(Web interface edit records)
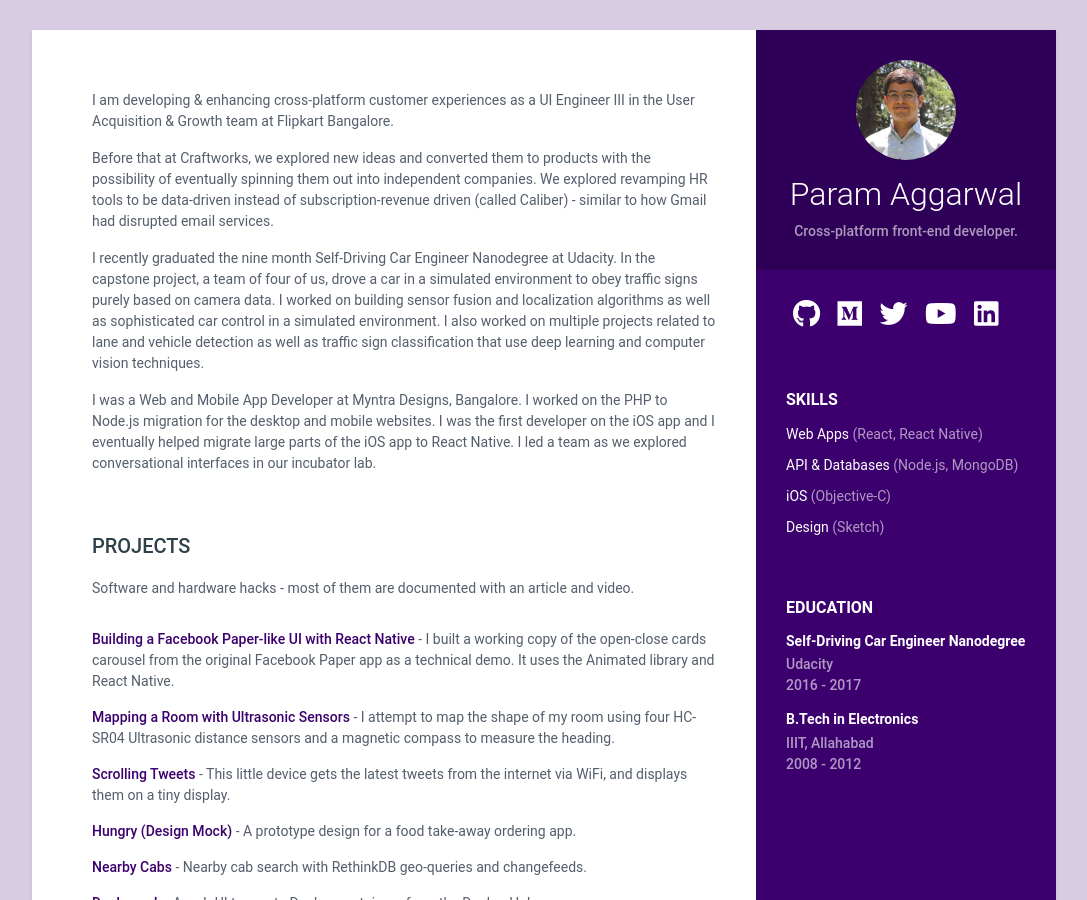
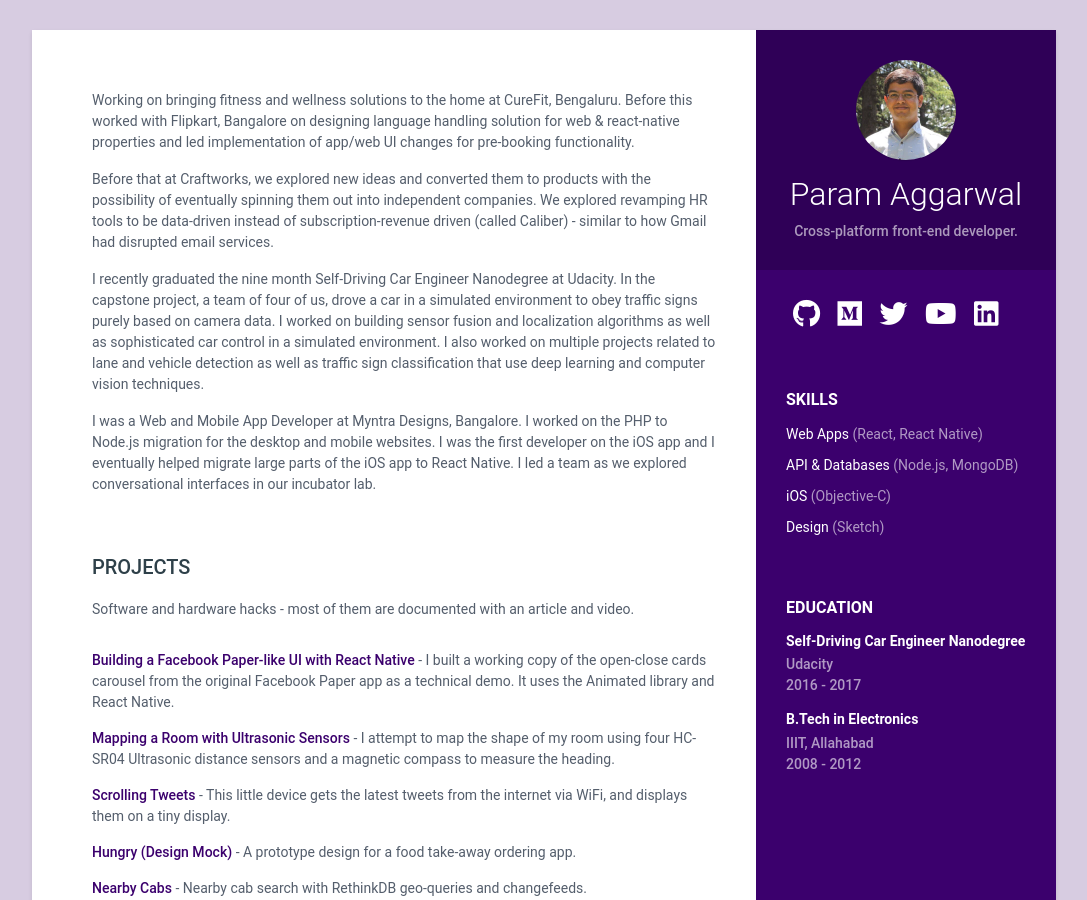
Before and after one commit to paramaggarwal/paramaggarwal.github.io, a Jekyll site: the page built from index.html, in a window 1280 px wide and 900 px high. Shown: the whole window, without its empty margins (96-1183 px from the left). Built offline with Jekyll 4.4.1, drawn with Linux system fonts in a browser that asks for light colours.

Commit message:
Update summary.yml

```diff
--- a/_data/summary.yml
+++ b/_data/summary.yml
@@ -1,4 +1,4 @@
-- I am developing & enhancing cross-platform customer experiences as a UI Engineer III in the User Acquisition & Growth team at Flipkart Bangalore.
+- Working on bringing fitness and wellness solutions to the home at CureFit, Bengaluru. Before this worked with Flipkart, Bangalore on designing language handling solution for web & react-native properties and led implementation of app/web UI changes for pre-booking functionality.
 - Before that at Craftworks, we explored new ideas and converted them to products with the possibility of eventually spinning them out into independent companies. We explored revamping HR tools to be data-driven instead of subscription-revenue driven (called Caliber) - similar to how Gmail had disrupted email services.
 - I recently graduated the nine month Self-Driving Car Engineer Nanodegree at Udacity. In the capstone project, a team of four of us, drove a car in a simulated environment to obey traffic signs purely based on camera data. I worked on building sensor fusion and localization algorithms as well as sophisticated car control in a simulated environment. I also worked on multiple projects related to lane and vehicle detection as well as traffic sign classification that use deep learning and computer vision techniques.
 - I was a Web and Mobile App Developer at Myntra Designs, Bangalore. I worked on the PHP to Node.js migration for the desktop and mobile websites. I was the first developer on the iOS app and I eventually helped migrate large parts of the iOS app to React Native. I led a team as we explored conversational interfaces in our incubator lab.
```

### [What the exercise asks]
Search the records for the word "summary". Copy every line that has it.

### [Task output]
Update summary.yml
--- a/_data/summary.yml
+++ b/_data/summary.yml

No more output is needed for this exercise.